How often do you tell yourself that you’re going to spend only five more minutes on the phone, after which you’ll get started with the chemistry lesson you have to tackle?
You’re not alone. Approximately 80 to 95 per cent of college students questioned in various surveys have confessed procrastinating on a regular basis, especially at the time of approaching deadlines for course work and assignments.
The reasons for study procrastination have been identified as primarily three. A first ground-breaking study on the topic suggests that indecision is one of the biggest culprits, especially when students feel overwhelmed. If you spend too much time worrying if you’re doing an assignment correctly, you’re likely to postpone until the last minute.
Psychology studies have identified the other two common causes of procrastination as fear of criticism and surprisingly – the thrill that some get when trying to beat the clock.
Now that you are in JC and studying H2 chemistry, you know how quickly new material can accumulate.
Regular reviews of the material after a session with your chemistry tutor help with internalising information. The sooner you do that after every lesson, the easier it will be to remember and retain key points. If you have missed that opportunity with your school tutor, that is what our chemistry tuition centre is for, text us straight away for consultaions.
Everyone is guilty of procrastination once in a while. If the problem has become chronic, however, you’ll have to come up with a motivational strategy to engage with lessons on time.
Some of the following pointers could come in handy.
Are your phone and tablet always by your side? If so, you’ll easily find something more interesting to do than focus on your lessons.
The number one rule of beating procrastination is getting rid of distractions.
Planning to attend a study group with your friends? You may want to reconsider. Giggling and laughing about the day isn’t going to help you make any progress.

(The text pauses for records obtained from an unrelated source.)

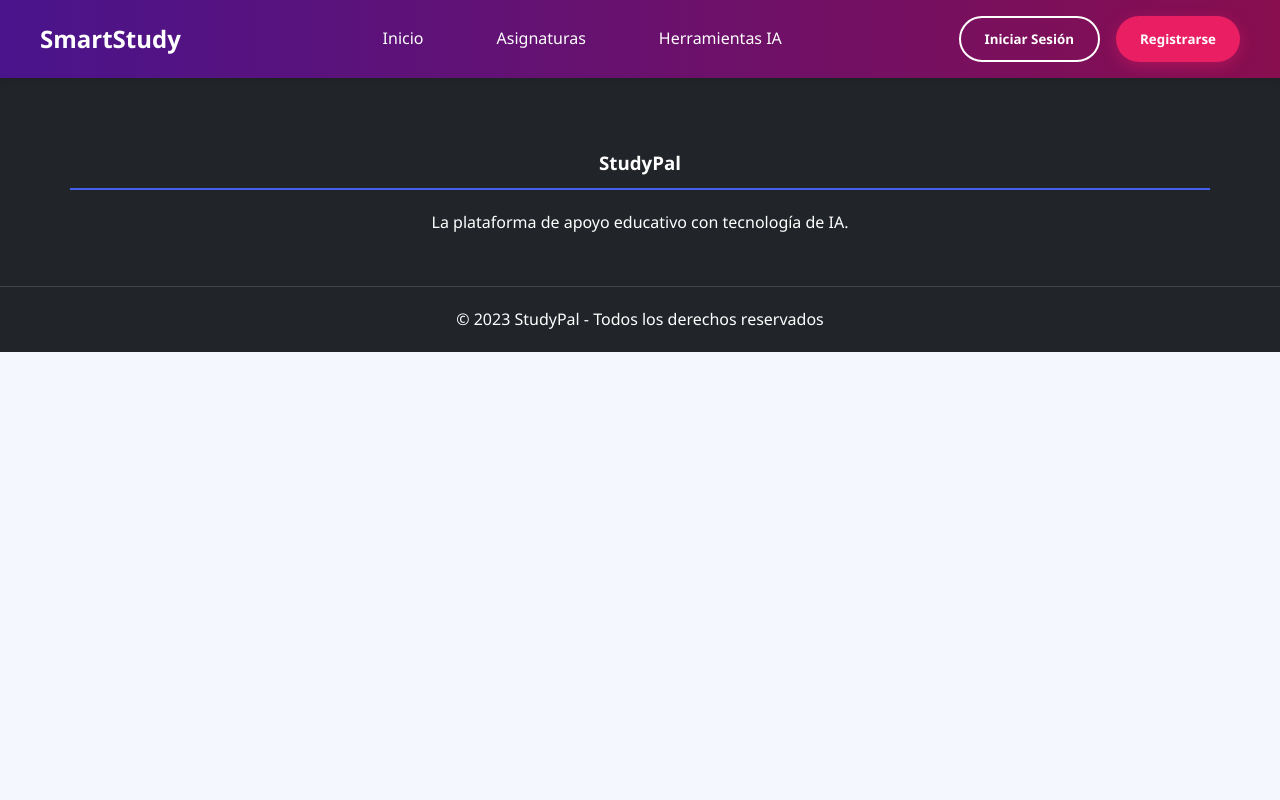
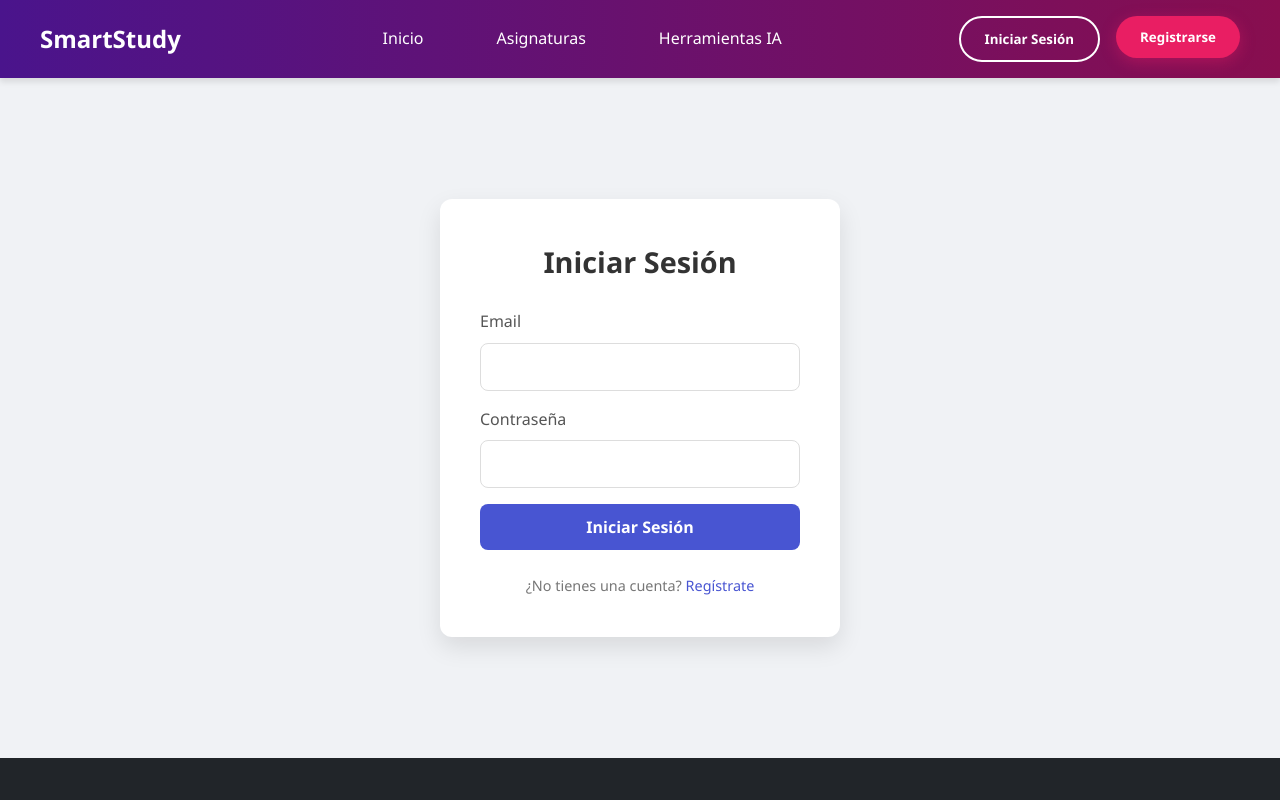
Before and after one commit to rabagoAI/smartstudy-app, a React (Create React App) app: page /iniciar-sesion in a window 1280 px wide. Shown: the top 800 px of the page. Built offline with nearby package versions, Linux system fonts and the light colour scheme; no server answers.

Commit message:
Creados formularios iniciar sesiso y registrarse

```diff
--- a/package.json
+++ b/package.json
@@ -7,6 +7,7 @@
     "@testing-library/jest-dom": "^6.8.0",
     "@testing-library/react": "^16.3.0",
     "@testing-library/user-event": "^13.5.0",
+    "firebase": "^12.2.1",
     "pdfjs-dist": "^3.11.174",
     "react": "^19.1.1",
     "react-dom": "^19.1.1",
--- a/src/App.js
+++ b/src/App.js
@@ -1,5 +1,3 @@
-// src/App.js
-
 import React from 'react';
 import { BrowserRouter as Router, Routes, Route } from 'react-router-dom';
 import Header from './components/common/Header';
@@ -8,12 +6,15 @@ import HomePage from './components/home/HomePage';
 import SubjectsPage from './components/subjects/SubjectsPage';
 import SubjectDetailsPage from './components/subjects/SubjectDetailsPage';
 import AIToolsPage from './components/ai-tools/AIToolsPage';
+import LoginPage from './components/auth/LoginPage';
+import RegisterPage from './components/auth/RegisterPage';
 
 import './App.css';
 
 function App() {
   return (
     <Router>
+      <div className="App">
         <Header />
         <main>
           <Routes>
@@ -21,9 +22,12 @@ function App() {
             <Route path="/asignaturas/:subjectName" element={<SubjectDetailsPage />} />
             <Route path="/asignaturas" element={<SubjectsPage />} />
             <Route path="/herramientas-ia" element={<AIToolsPage />} />
+            <Route path="/iniciar-sesion" element={<LoginPage />} />
+            <Route path="/registrarse" element={<RegisterPage />} />
           </Routes>
         </main>
         <Footer />
+      </div>
     </Router>
   );
 }
--- /dev/null
+++ b/src/components/auth/Auth.css
@@ -0,0 +1,97 @@
+/* src/components/auth/Auth.css */
+
+.auth-form-container {
+    display: flex;
+    justify-content: center;
+    align-items: center;
+    min-height: calc(100vh - 120px); /* Ajuste para el header y footer */
+    padding: 2rem;
+    background-color: #f0f2f5;
+}
+
+.auth-form-card {
+    background-color: #fff;
+    padding: 2.5rem;
+    border-radius: 12px;
+    box-shadow: 0 10px 25px rgba(0, 0, 0, 0.1);
+    width: 100%;
+    max-width: 400px;
+    text-align: center;
+}
+
+.auth-form-card h2 {
+    font-size: 1.8rem;
+    color: #333;
+    margin-bottom: 1.5rem;
+    font-weight: 600;
+}
+
+.form-group {
+    text-align: left;
+    margin-bottom: 1rem;
+}
+
+.form-group label {
+    display: block;
+    margin-bottom: 0.5rem;
+    color: #555;
+    font-weight: 500;
+}
+
+.form-group input {
+    width: 100%;
+    padding: 0.75rem;
+    border: 1px solid #ddd;
+    border-radius: 8px;
+    font-size: 1rem;
+    transition: border-color 0.3s;
+}
+
+.form-group input:focus {
+    outline: none;
+    border-color: #4855D2;
+}
+
+.auth-form-card .btn-primary {
+    width: 100%;
+    background-color: #4855D2;
+    color: #fff;
+    padding: 0.75rem;
+    border-radius: 8px;
+    font-size: 1rem;
+    font-weight: 600;
+    cursor: pointer;
+    transition: background-color 0.3s ease;
+}
+
+.auth-form-card .btn-primary:hover {
+    background-color: #3e4cbb;
+}
+
+.auth-footer {
+    margin-top: 1.5rem;
+    font-size: 0.9rem;
+    color: #777;
+}
+
+.auth-footer a {
+    color: #4855D2;
+    text-decoration: none;
+    font-weight: 500;
+}
+
+.auth-footer a:hover {
+    text-decoration: underline;
+}
+
+.error-message {
+    color: #e53935;
+    margin-bottom: 1rem;
+    font-size: 0.9rem;
+}
+
+.success-message {
+    color: #43a047;
+    margin-bottom: 1rem;
+    font-size: 0.9rem;
+}
--- /dev/null
+++ b/src/components/auth/LoginPage.js
@@ -0,0 +1,67 @@
+// LoginPage.js (Versión Corregida y Optimizada)
+import React, { useState } from 'react';
+import { useNavigate } from 'react-router-dom';
+import '../auth/Auth.css';
+import { auth } from '../../firebase'; // ✅ Importa la instancia ya configurada
+import { signInWithEmailAndPassword } from 'firebase/auth'; // ✅ Solo importa la función necesaria
+
+function LoginPage() {
+    const [email, setEmail] = useState('');
+    const [password, setPassword] = useState('');
+    const [error, setError] = useState('');
+    const [success, setSuccess] = useState('');
+    const navigate = useNavigate();
+
+    const handleLogin = async (e) => {
+        e.preventDefault();
+        setError('');
+        setSuccess('');
+
+        try {
+            await signInWithEmailAndPassword(auth, email, password);
+            setSuccess('¡Inicio de sesión exitoso!');
+            navigate('/'); // Redirige a la página principal o dashboard
+        } catch (error) {
+            console.error("Error al iniciar sesión:", error.message);
+            setError('Error al iniciar sesión. Por favor, revisa tu email y contraseña.');
+        }
+    };
+
+    return (
+        <section className="auth-form-container">
+            <div className="auth-form-card">
+                <h2>Iniciar Sesión</h2>
+                <form onSubmit={handleLogin}>
+                    <div className="form-group">
+                        <label htmlFor="email">Email</label>
+                        <input
+                            type="email"
+                            id="email"
+                            value={email}
+                            onChange={(e) => setEmail(e.target.value)}
+                            required
+                        />
+                    </div>
+                    <div className="form-group">
+                        <label htmlFor="password">Contraseña</label>
+                        <input
+                            type="password"
+                            id="password"
+                            value={password}
+                            onChange={(e) => setPassword(e.target.value)}
+                            required
+                        />
+                    </div>
+                    {error && <div className="error-message">{error}</div>}
+                    {success && <div className="success-message">{success}</div>}
+                    <button type="submit" className="btn btn-primary">Iniciar Sesión</button>
+                </form>
+                <div className="auth-footer">
+                    <span>¿No tienes una cuenta? <a href="/registrarse">Regístrate</a></span>
+                </div>
+            </div>
+        </section>
+    );
+}
+
+export default LoginPage;
--- /dev/null
+++ b/src/components/auth/RegisterPage.js
@@ -0,0 +1,66 @@
+import React, { useState } from 'react';
+import { useNavigate } from 'react-router-dom';
+import '../auth/Auth.css';
+import { auth } from '../../firebase';
+import { createUserWithEmailAndPassword } from 'firebase/auth';
+
+function RegisterPage() {
+    const [email, setEmail] = useState('');
+    const [password, setPassword] = useState('');
+    const [error, setError] = useState('');
+    const [success, setSuccess] = useState('');
+    const navigate = useNavigate();
+
+    const handleRegister = async (e) => {
+        e.preventDefault();
+        setError('');
+        setSuccess('');
+
+        try {
+            await createUserWithEmailAndPassword(auth, email, password);
+            setSuccess('¡Registro exitoso! Por favor, inicia sesión.');
+            navigate('/iniciar-sesion');
+        } catch (error) {
+            console.error("Error al registrar:", error.message);
+            setError('Error al registrar. Por favor, revisa tus datos o inténtalo más tarde.');
+        }
+    };
+
+    return (
+        <section className="auth-form-container">
+            <div className="auth-form-card">
+                <h2>Registrarse</h2>
+                <form onSubmit={handleRegister}>
+                    <div className="form-group">
+                        <label htmlFor="email">Email</label>
+                        <input
+                            type="email"
+                            id="email"
+                            value={email}
+                            onChange={(e) => setEmail(e.target.value)}
+                            required
+                        />
+                    </div>
+                    <div className="form-group">
+                        <label htmlFor="password">Contraseña</label>
+                        <input
+                            type="password"
+                            id="password"
+                            value={password}
+                            onChange={(e) => setPassword(e.target.value)}
+                            required
+                        />
+                    </div>
+                    {error && <div className="error-message">{error}</div>}
+                    {success && <div className="success-message">{success}</div>}
+                    <button type="submit" className="btn btn-primary">Registrarse</button>
+                </form>
+                <div className="auth-footer">
+                    <span>¿Ya tienes una cuenta? <a href="/iniciar-sesion">Inicia Sesión</a></span>
+                </div>
+            </div>
+        </section>
+    );
+}
+
+export default RegisterPage;
--- a/src/components/common/Header.js
+++ b/src/components/common/Header.js
@@ -13,7 +13,6 @@ function Header() {
         <header className="main-header">
             <div className="header-content">
                 <div className="header-logo">
-                    {/* Se ha eliminado la imagen del logo y se ha reemplazado con texto */}
                     <Link to="/" className="logo-text">SmartStudy</Link>
                 </div>
 
@@ -22,13 +21,16 @@ function Header() {
                         <li><Link to="/">Inicio</Link></li>
                         <li><Link to="/asignaturas">Asignaturas</Link></li>
                         <li><Link to="/herramientas-ia">Herramientas IA</Link></li>
-                        {/* Puedes añadir más enlaces aquí si lo necesitas */}
                     </ul>
                 </nav>
 
                 <div className="header-actions">
-                    <button className="btn login-btn">Iniciar Sesión</button>
-                    <button className="btn register-btn">Registrarse</button>
+                    <Link to="/iniciar-sesion">
+                        <button className="btn login-btn">Iniciar Sesión</button>
+                    </Link>
+                    <Link to="/registrarse">
+                        <button className="btn register-btn">Registrarse</button>
+                    </Link>
                 </div>
 
                 <div className="menu-toggle" onClick={toggleMenu}>
--- /dev/null
+++ b/src/firebase.js
@@ -0,0 +1,24 @@
+import { initializeApp } from "firebase/app";
+import { getAuth } from "firebase/auth";
+import { getFirestore } from "firebase/firestore";
+import { getStorage } from "firebase/storage";
+
+// Variables de entorno para la configuración de Firebase
+const firebaseConfig = {
+  apiKey: process.env.REACT_APP_FIREBASE_API_KEY,
+  authDomain: process.env.REACT_APP_FIREBASE_AUTH_DOMAIN,
+  projectId: process.env.REACT_APP_FIREBASE_PROJECT_ID,
+  storageBucket: process.env.REACT_APP_FIREBASE_STORAGE_BUCKET,
+  messagingSenderId: process.env.REACT_APP_FIREBASE_MESSAGING_SENDER_ID,
+  appId: process.env.REACT_APP_FIREBASE_APP_ID,
+};
+
+// Inicializa Firebase
+const app = initializeApp(firebaseConfig);
+
+// Obtiene los servicios de Firebase y los exporta
+const auth = getAuth(app);
+const db = getFirestore(app);
+const storage = getStorage(app);
+
+export { auth, db, storage };
```
Also changed, not shown: 2 other files (tests, documents, lock files or other folders). Lines whose indentation alone changed are shown as unchanged.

The same applies to TikTok and Instagram. Leave your phone, computer and tablet behind. Give yourself several hours of distraction-free time to fully commit yourself to the lesson.
It’s also a good idea to let family members know that you’re studying. This way, they will keep the house silent and refrain from bothering you.
If you want to test out an effective time management strategy, try the Pomodoro technique.
Here’s how it works:
The idea here is to study intensively for a short period of time. This way, you can focus better without having your mind wondering. Short bursts of intense learning are considered by many a much more efficient learning approach than spending hours on a task without being fully committed to it.
Waiting until you feel that you want to study is not going to work.
Whether you have to deal with A level chemistry tuition lesson or another subject, chances are that you wouldn’t feel in the mood for that specific type of activity.
The best strategy in that case would be to attack the learning task head-on.
Just go for it, even if you don’t feel fully-prepared.
Forming habits takes time. In order to get to your lessons every single day after coming back home, you’ll need to push yourself in the beginning.
Some says that it takes 21 to 66 days for a habit to form. In order for your brain to establish such a shortcut and get you in the mood for learning on a regular basis, you’ll have to commit. Just go for the lesson first thing and once you’re done, you can confidently enjoy other favourite activities.
Are you a morning person? When do you feel your sharpest?
Learning lessons without procrastinating can be easier if you get to the task at a time when you feel productive. If you’re not a morning person, reviewing a lesson before heading to school for the day is not going to work.
You need to be alert and efficient for the learning experience to deliver a positive outcome.
Your biological clock will let you know when the optimal period for learning is.
And again – set time-frames for the learning experience. Give yourself an hour to tackle homework, after which you should have a short break. Prolonged study sessions do not work because your mind will eventually start wondering away.
Having a lot to study will get you overwhelmed and you’ll push back getting started with it.
To make homework and assignments manageable, break them down into smaller tasks.
Set very specific milestones and assign a timeframe for the completion of each one. When you’re done, you can move on to the next task.
It’s also vital to banish perfectionism from your learning process.
When you’re facing a new concept or task, chances are that you will not be immediately excellent at it. That’s ok – learning is a process.
Draft messy notes, attempt solving problems in multiple ways. Allowing your brain to explore and employ various different techniques will eventually give you a correct outcome that will help you complete the entire assignment.
Finally, don’t be afraid to ask your teacher or tutor for assistance if some concept is vague or too difficult.
At Julian Chemistry, we work really hard to make challenging topics approachable. The success of every single student is important and a personal mission. Contact us today to find out more and to start acing your chemistry.